As with oil and gas, the majority of Europe's exploitable future energy resource is located at sea, although there is still a vast unexploited European potential for onshore wind energy. Through dramatically increased R&D and economies of scale, the cost of offshore wind energy will follow the same path as onshore wind energy.

Figures from EWEA suggest that offshore wind development follows onshore development in Europe by 15 years. By 2020, most of the EU's renewable electricity will be produced by onshore wind farms. But Europe must start now to prepare for the large-scale exploitation of offshore wind power. 

The challenges are greater offshore but no greater than when the North Sea oil and gas industry took existing onshore extraction technology and adapted it to the more hostile environment at sea. An entire new offshore wind power industry and supply chain must be developed on a scale that will match the North Sea oil and gas endeavour.

When it comes to offshore must we stop thinking of electrical grids as national infrastructure and develop them as European corridors of electricity trade. The faster it is developed, the faster we will have a domestic substitute if future fuel imports are disrupted or the costs become prohibitive, as the world experienced during 2008 when the oil price touched $150 per barrel for the first time.

A European offshore grid system operator and a European offshore regulator need to be established. A new business model for investing in offshore power grids and interconnectors should be rapidly introduced, based on a regulated rate of return for new investments. And a clear signal of European political commitment should be sent to those who will develop the offshore technology and its related support industries.

Offshore wind power plants of up to 1GW each must be interconnected through a grid capable of delivering the electricity in several different states, depending on price and demand. To accelerate development and attract investors, a European offshore wind energy payment mechanism could be introduced, a voluntary action by the relevant states (coordinated by the EC) according to Article 11 of the 2009 Renewable Energy Directive.

This mechanism must not interfere with the national frameworks that are being developed in accordance with the 2009 directive. It would serve as a "one-technology controlled experiment" from which valuable experience could be drawn.

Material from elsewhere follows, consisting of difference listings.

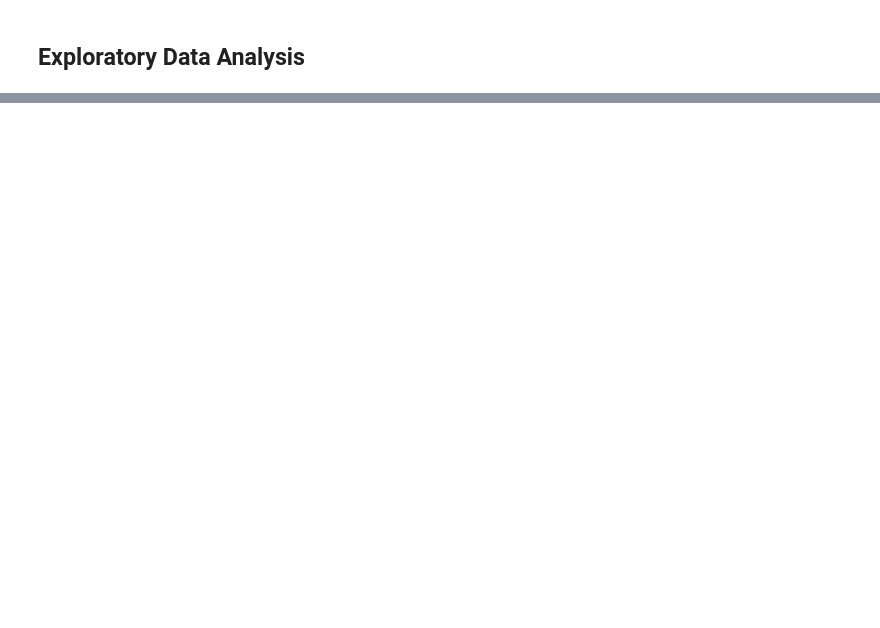
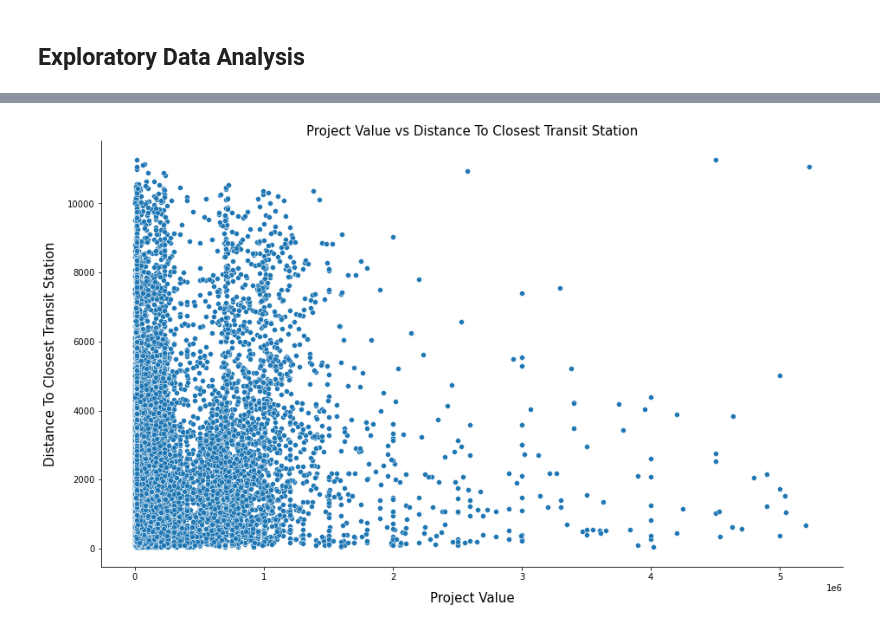
Before and after one commit to RoryAJames/CIND-820, a Jupyter notebook: CIND.ipynb, the cells around one changed output, grey strips where cells are left out. Drawn from its saved outputs; the diff is of its cells as text; code cells hidden in the pictures; blank space fills up the shorter version.

```diff
--- a/CIND.ipynb
+++ b/CIND.ipynb
@@ -405,0 +435,6 @@ permits_df.head()
+# %%
+#Remove unwanted rows based on low frequencies
+
+permits_df = permits_df[permits_df['WorkType'].str.contains("Outdoor Use") == False]
+permits_df = permits_df[permits_df['PropertyUseRevised'].str.contains("Agricultural Uses") == False]
+permits_df = permits_df[permits_df['PropertyUseRevised'].str.contains("Live-Work Uses") == False]
@@ -405,0 +506,5 @@ permits_df.head()
+# %%
+#Remove permits with 0 project value
+
+permits_df = permits_df[permits_df.ProjectValue != 0]
+permits_df[permits_df.ProjectValue == 0].shape[0]
@@ -405,0 +537,7 @@ permits_df.head()
+# %%
+#Removes values outside of 3 standard deviations
+
+upper = permits_df.ProjectValue.mean() + 0.5 * permits_df.ProjectValue.std()
+lower = permits_df.ProjectValue.mean() - 0.5 * permits_df.ProjectValue.std()
+
+permits_df = permits_df[(permits_df.ProjectValue < upper)&(permits_df.ProjectValue > lower)]
@@ -405,0 +570,8 @@ permits_df.head()
+# %%
+g = sns.relplot(x='ProjectValue', y='DistanceToNearestTransitStation', data=permits_df)
+g.fig.set_size_inches(15,8)
+plt.ylabel('Distance To Closest Transit Station', fontsize= 15, labelpad = 12)
+plt.xlabel('Project Value', fontsize= 15, labelpad = 12)
+plt.title('Project Value vs Distance To Closest Transit Station', fontsize= 15);
+# %% [output]
+[figure, added]
```
Also changed, not shown: parts of 35 cells of this notebook, 1 other file.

Offshore wind is the largest untapped indigenous energy resource left in Europe. Its development must be pursued through effective spatial planning through the EU Maritime Policy and comprehensive mapping of the resource. By 2020, the initial stages of an offshore pan-European grid should be operating and a plan agreed for its expansion to accommodate 2030 and 2050 ambitions.

I have no doubt that, ten years from now, wind energy will be the most cost-competitive power technology in the world. But only if the overall power markets are functioning and competition is fair and effective will we, as a sector, be able to prove it. Without adequate infrastructure there will be no effective competition.

Without effective competition, consumers - not investors - will continue to be exposed to carbon and fuel price risk. And that would make it less likely that wind energy will dominate global power sector investments in the 21st century.   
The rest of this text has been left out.